Proof: For this we will be using Cramer’s rule, which is that one can solve a linear system $Ax = y$ (provided of course that $A$ is non-singular) by taking matrix obtained from substituting the $k$th column of $A$ with $y$ and letting $x_k$ be the determinant of that matrix divided by the determinant of $A$.

From this, we are somewhat hinted that induction is in order. If $B$ is invertible, then one of its $k-1 \times k-1$ submatrices is invertible. Assume WLOG that such applies to the one determined by $B^{kk}$. With this in mind, we can via our inductive hypothesis have $F_1(\mathbf{x}, \mathbf{y}) = F_2(\mathbf{x}, \mathbf{y}) = \cdots = F_{k-1}(\mathbf{x}, \mathbf{y}) = 0$

determine $y_j = g_j(\mathbf{x}, y_k)$ for $j = 1,2,\ldots,k-1$. Here we are making $y_k$ an independent variable and we can totally do that because we are inducting on the number of outputs (and also constraints). Substituting this into the $F_k$ constraint, this reduces to the single variable case, with $G(\mathbf{x}, y_k) = F_k(\mathbf{x}, \mathbf{g}(\mathbf{x}, y_k), y_k) = 0$.

It suffices now to show via our $\det B \neq 0$ hypothesis that $\frac{\partial G}{\partial y_k} \neq 0$. Routine application of the chain rule gives $\frac{\partial G}{\partial y_k} = \displaystyle\sum_{j=1}^{k-1} \frac{\partial F_k}{\partial y_j} \frac{\partial g_j}{\partial y_k} + \frac{\partial F_k}{\partial y_k} = \displaystyle\sum_{j=1}^{k-1} B^{kj} \frac{\partial g_j}{\partial y_k} + B^{kk}. \ \ \ \ (1)$

The $\frac{\partial g_j}{\partial y_k}$s are the solution to the following linear system: $\begin{pmatrix} \frac{\partial F_1}{\partial y_1} & \dots & \frac{\partial F_1}{\partial y_{k-1}} \\ \; & \ddots \; \\ \frac{\partial F_{k-1}}{\partial y_1} & \dots & \frac{\partial F_{k-1}}{\partial y_{k-1}} \end{pmatrix} \begin{pmatrix} \frac{\partial g_1}{\partial y_k} \\ \vdots \\ \frac{\partial g_{k-1}}{\partial y_k} \end{pmatrix} = \begin{pmatrix} \frac{-\partial F_1}{\partial y_k} \\ \vdots \\ \frac{-\partial F_{k-1}}{\partial y_k} \end{pmatrix}$.

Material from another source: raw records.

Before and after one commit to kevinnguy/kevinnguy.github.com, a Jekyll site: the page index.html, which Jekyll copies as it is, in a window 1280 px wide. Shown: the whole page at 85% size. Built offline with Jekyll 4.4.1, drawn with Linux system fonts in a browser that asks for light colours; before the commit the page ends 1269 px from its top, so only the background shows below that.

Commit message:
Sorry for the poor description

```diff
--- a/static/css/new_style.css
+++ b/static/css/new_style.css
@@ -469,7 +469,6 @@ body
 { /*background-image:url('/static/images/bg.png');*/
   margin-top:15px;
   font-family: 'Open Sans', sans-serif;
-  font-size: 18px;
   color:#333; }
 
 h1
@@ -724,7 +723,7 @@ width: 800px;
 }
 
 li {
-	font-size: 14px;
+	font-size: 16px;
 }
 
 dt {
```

Let $M^{ij}$ denote the $k-1 \times k-1$ submatrix induced by $B_{ij}$. We see then that in the replacement for Cramer’s rule, we arrive at what is $M^{kj}$ but with the last column swapped to the left $k-j-1$ times such that it lands in the $j$th column and also with a negative sign, which means $\frac{\partial g_j}{\partial y_k}(\mathbf{a}, b_k) = (-1)^{k-j} \frac{\det M^{jk}}{\det M^{kk}}$.

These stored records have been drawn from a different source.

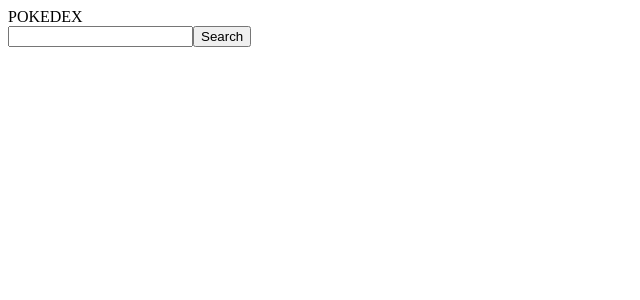
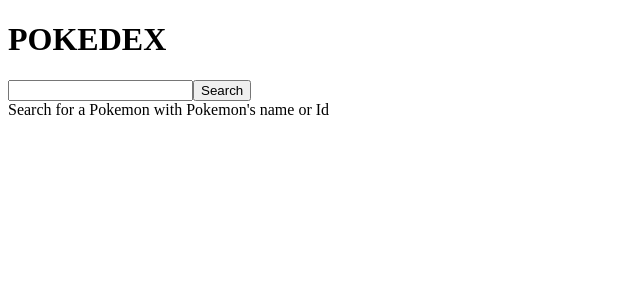
Before and after one commit to pteerawatt/Pokedex, a React app: page / in a window 1280 px wide. Shown: the top 300 px of the page, without its empty margins (0-640 px from the left). Built offline with nearby package versions, Linux system fonts and the light colour scheme; the HTML template or start-up script is replaced by a standard one.

Commit message:
display name, image, color type

```diff
--- a/client/src/component/App.jsx
+++ b/client/src/component/App.jsx
@@ -1,4 +1,5 @@
 import React from 'react';
+import GenInfo from './GenInfo.jsx';
 
 class App extends React.Component {
   constructor(props) {
@@ -23,7 +24,7 @@
     })
     .then(data => {
       if (data.error) alert(data.error + ` name/id "${this.state.search}". \nTips: You can enter the Pokemon name or id.\nIf the Pokemon has many variants, please enter the name with the variant or the pokemon\'s id`);
-      else (console.log(data));
+      else this.setState({ pokemon: data });
     })
   };
 
@@ -34,11 +35,14 @@
   render() {
     return (
       <div>
-        <div>POKEDEX</div>
-        <form onSubmit={this.handleSearch}>
-          <input onChange={(e) => this.handleChange(e)}></input>
-          <button>Search</button>
-        </form>
+        <div>
+          <h1>POKEDEX</h1>
+          <form onSubmit={this.handleSearch}>
+            <input onChange={(e) => this.handleChange(e)}></input>
+            <button>Search</button>
+          </form>
+          {this.state.pokemon.id ? <GenInfo info={this.state.pokemon}/> : <div>Search for a Pokemon with Pokemon's name or Id</div>}
+        </div>
       </div>
     )
   };
--- /dev/null
+++ b/client/src/component/GenInfo.jsx
@@ -0,0 +1,21 @@
+import React from 'react';
+
+const Geninfo = ({info}) => {
+
+  let parseName = info.name.split('-').map(e => e[0].toUpperCase() + e.slice(1)).join(' ')
+  let imageUrl = `https://raw.githubusercontent.com/PokeAPI/sprites/master/sprites/pokemon/${info.id}.png`
+  let types = info.types.join(' ')
+  return (
+    <div>
+      <h2>{parseName}</h2>
+      <img src={imageUrl} alt={`image of ${info.name}`}/>
+      <div>
+        <h3>Pokédex data</h3>
+        <div>{`Color: ${info.color}`}</div>
+        <div>{`Types: ${types}`}</div>
+      </div>
+    </div>
+  )
+};
+
+export default Geninfo;
```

Now, we substitute this into $(1)$ to get \begin{aligned}\frac{\partial G}{\partial y_k}(\mathbf{a}, b_k) &= \displaystyle_{j=1}^{k-1} (-1)^{k-j}B_{kj}\frac{\det M^{kj}}{\det M^{kk}} + B_kk \\ &= \frac{\sum_{j=1}^k (-1)^{j+k} B_{kj}\det M^{kj}}{\det M^{kk}} \\ &= \frac{\det B}{\det M^{kk}} \\ &\neq 0. \end{aligned}

Finally, we apply the implicit function theorem for one variable for the $y_k$ that remains.     ▢

References

• Gerald B. Folland, Advanced Calculus, Prentice Hall, Upper Saddle River, NJ, 2002, pp. 114–116, 420–422.